EXERCISE DIRECTIONS: Copy every line from the material below that holds "anyone".

- Opening Delimiter -

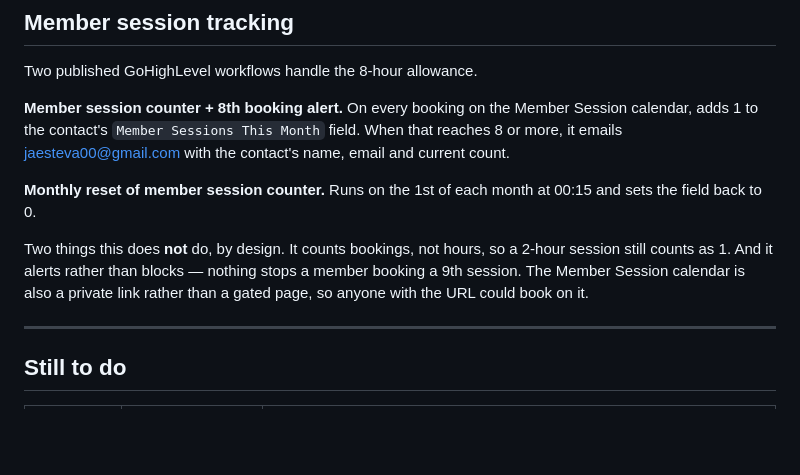
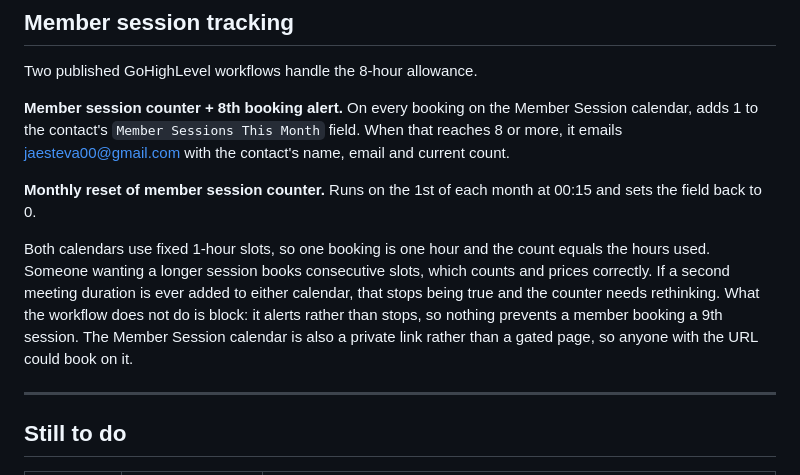
Before and after one commit to glpxstudio-prog/crojobeats, a Markdown page: README.md, the part around the change. Rendered like a GitHub page; blank space fills up the shorter version.

Commit message:
Update README with member session counter details
Clarified the member session counter functionality and its limitations.

```diff
--- a/README.md
+++ b/README.md
@@ -43,7 +43,7 @@ Two published GoHighLevel workflows handle the 8-hour allowance.
 
 **Monthly reset of member session counter.** Runs on the 1st of each month at 00:15 and sets the field back to 0.
 
-Two things this does **not** do, by design. It counts bookings, not hours, so a 2-hour session still counts as 1. And it alerts rather than blocks — nothing stops a member booking a 9th session. The Member Session calendar is also a private link rather than a gated page, so anyone with the URL could book on it.
+Both calendars use fixed 1-hour slots, so one booking is one hour and the count equals the hours used. Someone wanting a longer session books consecutive slots, which counts and prices correctly. If a second meeting duration is ever added to either calendar, that stops being true and the counter needs rethinking. What the workflow does not do is block: it alerts rather than stops, so nothing prevents a member booking a 9th session. The Member Session calendar is also a private link rather than a gated page, so anyone with the URL could book on it.
 
 ---
 
```
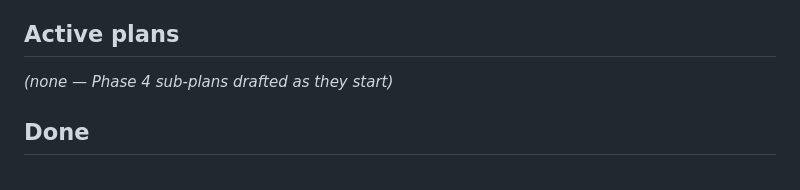
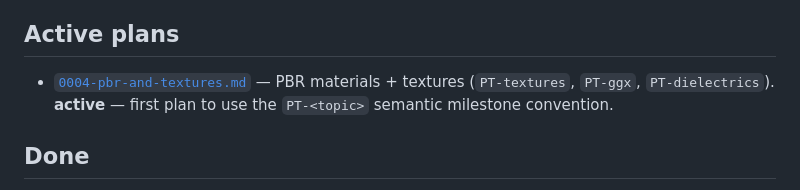
Before and after one commit to timthirion/quasi, a Markdown page: plans/ROADMAP.md, the part around the change. GitHub-like rendering.

```diff
--- a/plans/ROADMAP.md
+++ b/plans/ROADMAP.md
@@ -166,7 +166,10 @@ brute-force converges fast enough.
 
 ## Active plans
 
-_(none — Phase 4 sub-plans drafted as they start)_
+- [`0004-pbr-and-textures.md`](0004-pbr-and-textures.md) — PBR
+  materials + textures (`PT-textures`, `PT-ggx`, `PT-dielectrics`).
+  **active** — first plan to use the `PT-<topic>` semantic milestone
+  convention.
 
 ## Done
 
```
Also changed, not shown: plans/0004-pbr-and-textures.md (added, +229 -0 lines).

- Closing Delimiter -

EXERCISE OUTPUT:
-Two things this does **not** do, by design. It counts bookings, not hours, so a 2-hour session still counts as 1. And it alerts rather than blocks — nothing stops a member booking a 9th session. The Member Session calendar is also a private link rather than a gated page, so anyone with the URL could book on it.
+Both calendars use fixed 1-hour slots, so one booking is one hour and the count equals the hours used. Someone wanting a longer session books consecutive slots, which counts and prices correctly. If a second meeting duration is ever added to either calendar, that stops being true and the counter needs rethinking. What the workflow does not do is block: it alerts rather than stops, so nothing prevents a member booking a 9th session. The Member Session calendar is also a private link rather than a gated page, so anyone with the URL could book on it.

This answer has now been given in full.